by Allen Wyatt
(last updated November 5, 2016)
I remember when I was in junior high school, my algebra teacher (Mr. Jones) would periodically take pity on us and institute a grading plan that was actually quite helpful. Mr. Jones would take a look at all our quiz scores for the grading period, and then throw out the lowest score. (Sometimes I think that is all that got me through his class.)
Using Excel, Mr. Jones could easily have automated the throwing out of the lowest score. For instance, let's say that the quiz scores for the period were in cells B3:B12. Putting the following in cell B13 provides a total for the scores:
This isn't exactly what is wanted, since the lowest score is still figured into the total. To throw out the lowest score, simply change the formula in B13 to the following:

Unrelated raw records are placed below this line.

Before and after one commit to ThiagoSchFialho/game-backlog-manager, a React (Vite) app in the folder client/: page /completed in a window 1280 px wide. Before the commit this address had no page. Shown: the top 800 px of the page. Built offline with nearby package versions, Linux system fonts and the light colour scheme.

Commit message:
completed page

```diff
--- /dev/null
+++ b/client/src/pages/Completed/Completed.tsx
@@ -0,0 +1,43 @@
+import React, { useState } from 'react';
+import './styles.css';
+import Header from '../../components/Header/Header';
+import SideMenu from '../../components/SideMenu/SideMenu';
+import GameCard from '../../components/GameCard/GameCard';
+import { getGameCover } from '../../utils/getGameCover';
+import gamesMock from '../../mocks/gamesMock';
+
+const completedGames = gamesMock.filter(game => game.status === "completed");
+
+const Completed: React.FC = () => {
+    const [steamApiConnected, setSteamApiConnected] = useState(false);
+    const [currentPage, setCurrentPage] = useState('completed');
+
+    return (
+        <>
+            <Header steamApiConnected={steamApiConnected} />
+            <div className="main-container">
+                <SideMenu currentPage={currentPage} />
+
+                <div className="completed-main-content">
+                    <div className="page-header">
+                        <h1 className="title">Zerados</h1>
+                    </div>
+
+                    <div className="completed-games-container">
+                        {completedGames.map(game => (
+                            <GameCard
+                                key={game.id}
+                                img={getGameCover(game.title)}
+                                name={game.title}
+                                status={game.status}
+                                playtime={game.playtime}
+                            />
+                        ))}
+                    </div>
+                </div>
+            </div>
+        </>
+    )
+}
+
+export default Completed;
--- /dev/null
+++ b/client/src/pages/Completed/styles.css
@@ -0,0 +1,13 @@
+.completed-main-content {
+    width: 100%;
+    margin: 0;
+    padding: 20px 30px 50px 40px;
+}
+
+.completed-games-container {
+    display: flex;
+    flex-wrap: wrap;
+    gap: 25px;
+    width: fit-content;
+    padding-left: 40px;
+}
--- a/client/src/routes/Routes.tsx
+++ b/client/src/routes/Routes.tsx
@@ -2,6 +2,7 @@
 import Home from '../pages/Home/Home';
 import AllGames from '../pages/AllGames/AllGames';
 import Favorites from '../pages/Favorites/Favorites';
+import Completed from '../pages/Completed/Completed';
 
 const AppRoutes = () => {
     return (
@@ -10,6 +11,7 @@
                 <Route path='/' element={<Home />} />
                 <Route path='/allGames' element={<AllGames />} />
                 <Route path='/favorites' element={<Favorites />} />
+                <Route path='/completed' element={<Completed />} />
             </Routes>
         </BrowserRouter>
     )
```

The SMALL worksheet function returns, in this case, the lowest score in the range. When that is subtracted from the total, the result is that the lowest score is removed from the mix. You could also use a slightly different formula to remove the lowest score:
Either approach will work fine.
(Mr. Jones would have been more impressed with this than he was with my algebra skills.)
ExcelTips is your source for cost-effective Microsoft Excel training. This tip (12358) applies to Microsoft Excel 2007, 2010, 2013, and 2016. You can find a version of this tip for the older menu interface of Excel here: Throwing Out the Lowest Score.
Excel Smarts for Beginners! Featuring the friendly and trusted For Dummies style, this popular guide shows beginners how to get up and running with Excel while also helping more experienced users get comfortable with the newest features. Check out Excel 2013 For Dummies today!
With a long list of items in a worksheet, you may want to determine the last time a particular item appeared in the list. ...Discover More
When you store textual information in a worksheet, it can be helpful to figure out if that information follows a pattern ...Discover More
Want to create a sequential pattern using formulas? It's easy to do if you take a look at how your data repeats. This tip ...Discover More
FREE SERVICE: Get tips like this every week in ExcelTips, a free productivity newsletter. Enter your address and click "Subscribe."
Got a version of Excel that uses the ribbon interface (Excel 2007 or later)? This site is for you! If you use an earlier version of Excel, visit our ExcelTips site focusing on the menu interface.